- Texting while driving increases by 23 times the likelihood of getting into an accident. Taking your eyes off the road for as little as 2 seconds doubles your crash risk.

In his column, Siniff cited a report in the August edition of the Journal of Public Health, which found that texting bans have led to a 3 percent decline in traffic deaths among all age groups. Teenagers aren’t the only offenders.

We feel strongly that putting a law on the books that says you can be cited and fined for clicking away on your smartphone while at the wheel would affect behavior. It wouldn’t end texting and driving, but codifying a ban would make drivers of all ages think twice before reaching for the phone.

Most every other state has figured that out. It’s time Oklahoma did, too.


Tulsa World, Aug. 11, 2014

Should the state allow concealed guns on college campuses? No

Three legislators want the state to consider removing the ban on licensed concealed weapons on college campuses.

The proposal is due to be considered by a legislative study panel this fall. It is strongly opposed by state higher education officials.

“To put our university students, faculty and staff at risk this way makes absolutely no sense,” University of Oklahoma President David Boren told The Associated Press.

Michael Robinson, Oklahoma State University’s chief public safety officer, said he is concerned about an increase in suicides, the third-leading cause of death among people ages 15 to 24.

“It defies common sense to think a campus would be safer because we have more weapons on campus,” Robinson said.

We believe in the Second Amendment and support the state’s move to allow licensed concealed weapons. When that law was passed, there were those who said it would lead to Wild West scenes on city streets. They were wrong.

Keeping and bearing arms is a civil right. Concealing them is a licensed privilege in Oklahoma, meaning the state can regulate who does it and where they can do it. For example, you must be 21 and pass a firearms safety and training class to apply for a license.

The concealed weapon law outlines several places licensees cannot take their guns, including prisons, city council chambers and professional sporting arenas.

Except for a few narrow exceptions, college campuses also are off-limits. We think it ought to stay that way.
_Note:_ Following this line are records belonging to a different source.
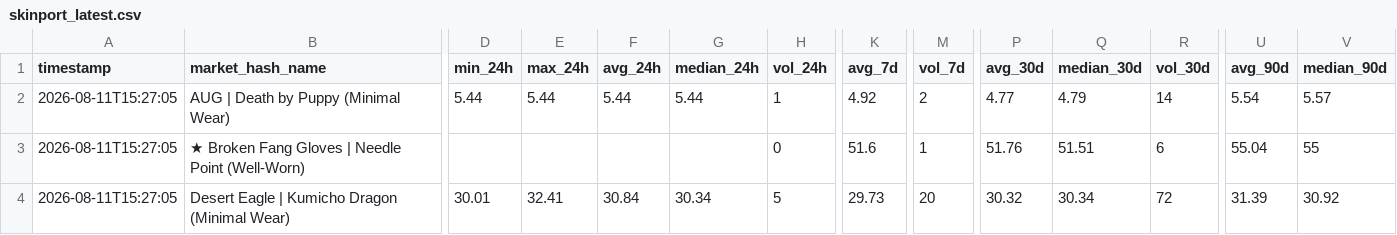
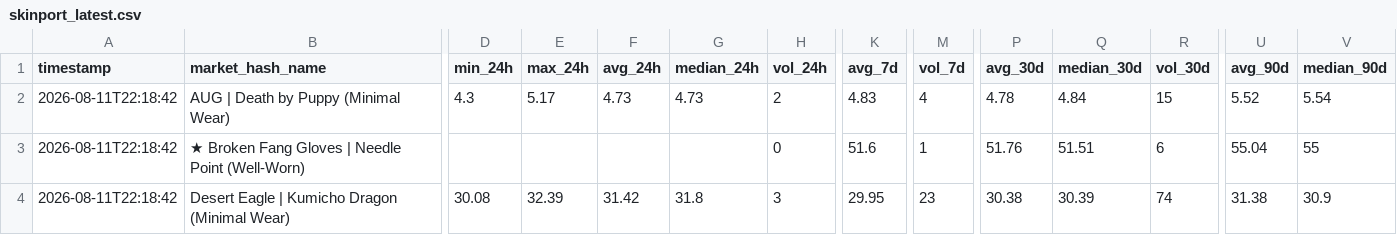
Before and after one commit to jpcarrascom2311-commits/skinport-tracker, a CSV file: skinport_latest.csv, drawn as a sheet; only a part is shown, gaps mark what is left out; the diff covers the shown part only; the diff names each change by its address in the sheet, - before the commit and + after, or states it on an @@ line.

```diff
--- a/skinport_latest.csv
+++ b/skinport_latest.csv
-A2:A4 (timestamp): 2026-08-11T15:27:05
+A2:A4 (timestamp): 2026-08-11T22:18:42
-D2 (min_24h): 5.44
+D2 (min_24h): 4.3
-E2 (max_24h): 5.44
+E2 (max_24h): 5.17
-F2 (avg_24h): 5.44
+F2 (avg_24h): 4.73
-G2 (median_24h): 5.44
+G2 (median_24h): 4.73
-H2 (vol_24h): 1
+H2 (vol_24h): 2
-K2 (avg_7d): 4.92
+K2 (avg_7d): 4.83
-M2 (vol_7d): 2
+M2 (vol_7d): 4
-P2 (avg_30d): 4.77
+P2 (avg_30d): 4.78
-Q2 (median_30d): 4.79
+Q2 (median_30d): 4.84
-R2 (vol_30d): 14
+R2 (vol_30d): 15
-U2 (avg_90d): 5.54
+U2 (avg_90d): 5.52
-V2 (median_90d): 5.57
+V2 (median_90d): 5.54
-D4 (min_24h): 30.01
+D4 (min_24h): 30.08
-E4 (max_24h): 32.41
+E4 (max_24h): 32.39
-F4 (avg_24h): 30.84
+F4 (avg_24h): 31.42
-G4 (median_24h): 30.34
+G4 (median_24h): 31.8
-H4 (vol_24h): 5
+H4 (vol_24h): 3
-K4 (avg_7d): 29.73
+K4 (avg_7d): 29.95
-M4 (vol_7d): 20
+M4 (vol_7d): 23
-P4 (avg_30d): 30.32
+P4 (avg_30d): 30.38
-Q4 (median_30d): 30.34
+Q4 (median_30d): 30.39
-R4 (vol_30d): 72
+R4 (vol_30d): 74
-U4 (avg_90d): 31.39
+U4 (avg_90d): 31.38
-V4 (median_90d): 30.92
+V4 (median_90d): 30.9
```
Also changed, not shown: 143 edited cells elsewhere in this file, skinport_best_sheets.csv.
We think the college officials ought to do what they do best - educate. We hope they will be at the legislative study to show the facts behind their position. In the end, legislators should listen to our higher education experts. If they can show that allowing concealed weapons on campus makes school less safe, then it would be foolish to change the law.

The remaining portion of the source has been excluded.